If Joe Paterno were alive today, he'd likely be facing serious legal issues, maybe jail time.
If Joe Paterno were alive today, he'd see first hand his legacy in shambles.
If Joe Paterno were alive today, he'd see the damning effects of his selfish actions on the university he claimed to love and care for so much.
Unfortunately, Joe Paterno is not alive today to see the ruins he left behind and it doesn't sit well with many who want to see justice done to one of the key figures behind what I believe to be the worst sports scandal in history.
Unlike Paterno, the other figure heads involved in the Penn State child sexual assault scandal will get their just due. Jerry Sandusky will rot in jail for his heinous crimes against young boys. Three other head administrators may join him soon for the alleged cover up.
But what about the legendary JoePa? There's been much debate since the release of the Freeh Report that tearing down Paterno's statue in front of Beaver Stadium represents some form of justice.
Maybe it does to some, but I believe it should stand to serve as a daily reminder of the corruption at State College and Paterno's overwhelming power that plagued the Penn State football program.
Moving the statue means moving passed Paterno's transgressions and moving passed the scandal itself. Out of sight, out of mind right? I would hope Penn State doesn't let that happen.
The statue no longer stands for a man of integrity, but a man who turned his back on abused children for the betterment of the football team. This needs to be out in the open so all PSU alums, students, fans, faculty and every college or university in this country can remind themselves to never allow a travesty like this to happen again.
Joe Paterno is gone. A statue means nothing, but moving it puts the focus back on the coach when it should be all about the victims.
The statue was placed there to honor an icon, a saintly figure, the man who built Penn State into a perennial football power. The same impact it has while standing should be the reason it stays, however, for a different reason.

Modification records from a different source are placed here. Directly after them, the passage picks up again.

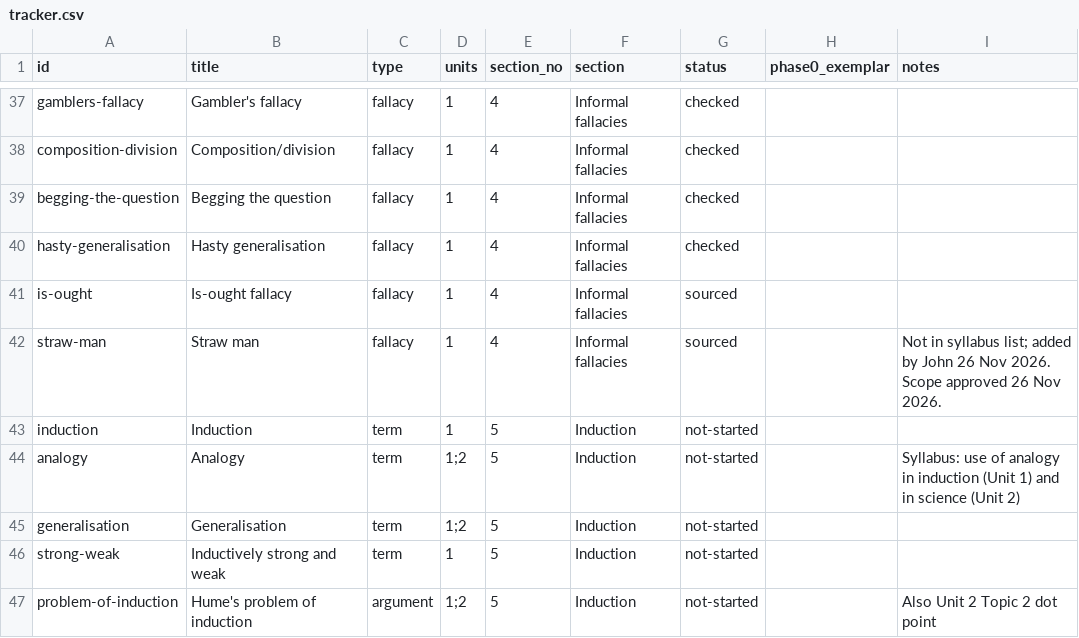
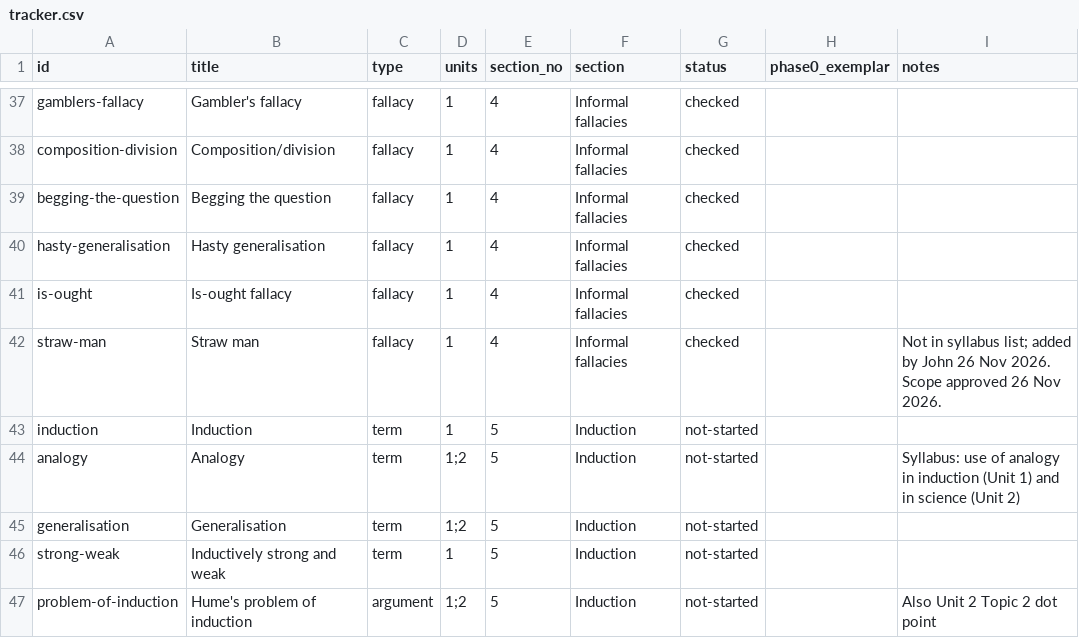
Before and after one commit to jbeynonedu/pr-explorer, a CSV file: tracker.csv, drawn as a sheet; only a part is shown, gaps mark what is left out.

```diff
--- a/tracker.csv
+++ b/tracker.csv
@@ -40,4 +40,4 @@ begging-the-question,Begging the question,fallacy,1,4,Informal fallacies,checked
 hasty-generalisation,Hasty generalisation,fallacy,1,4,Informal fallacies,checked,,
-is-ought,Is-ought fallacy,fallacy,1,4,Informal fallacies,sourced,,
-straw-man,Straw man,fallacy,1,4,Informal fallacies,sourced,,Not in syllabus list; added by John 26 Nov 2026. Scope approved 26 Nov 2026.
+is-ought,Is-ought fallacy,fallacy,1,4,Informal fallacies,checked,,
+straw-man,Straw man,fallacy,1,4,Informal fallacies,checked,,Not in syllabus list; added by John 26 Nov 2026. Scope approved 26 Nov 2026.
 induction,Induction,term,1,5,Induction,not-started,,
```
Also changed, not shown: 7 other files.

To show how the Nittany Lion king ultimately ended up being nothing more than a cowardly lion at heart. That's justice enough for me. Keep the statue where it is.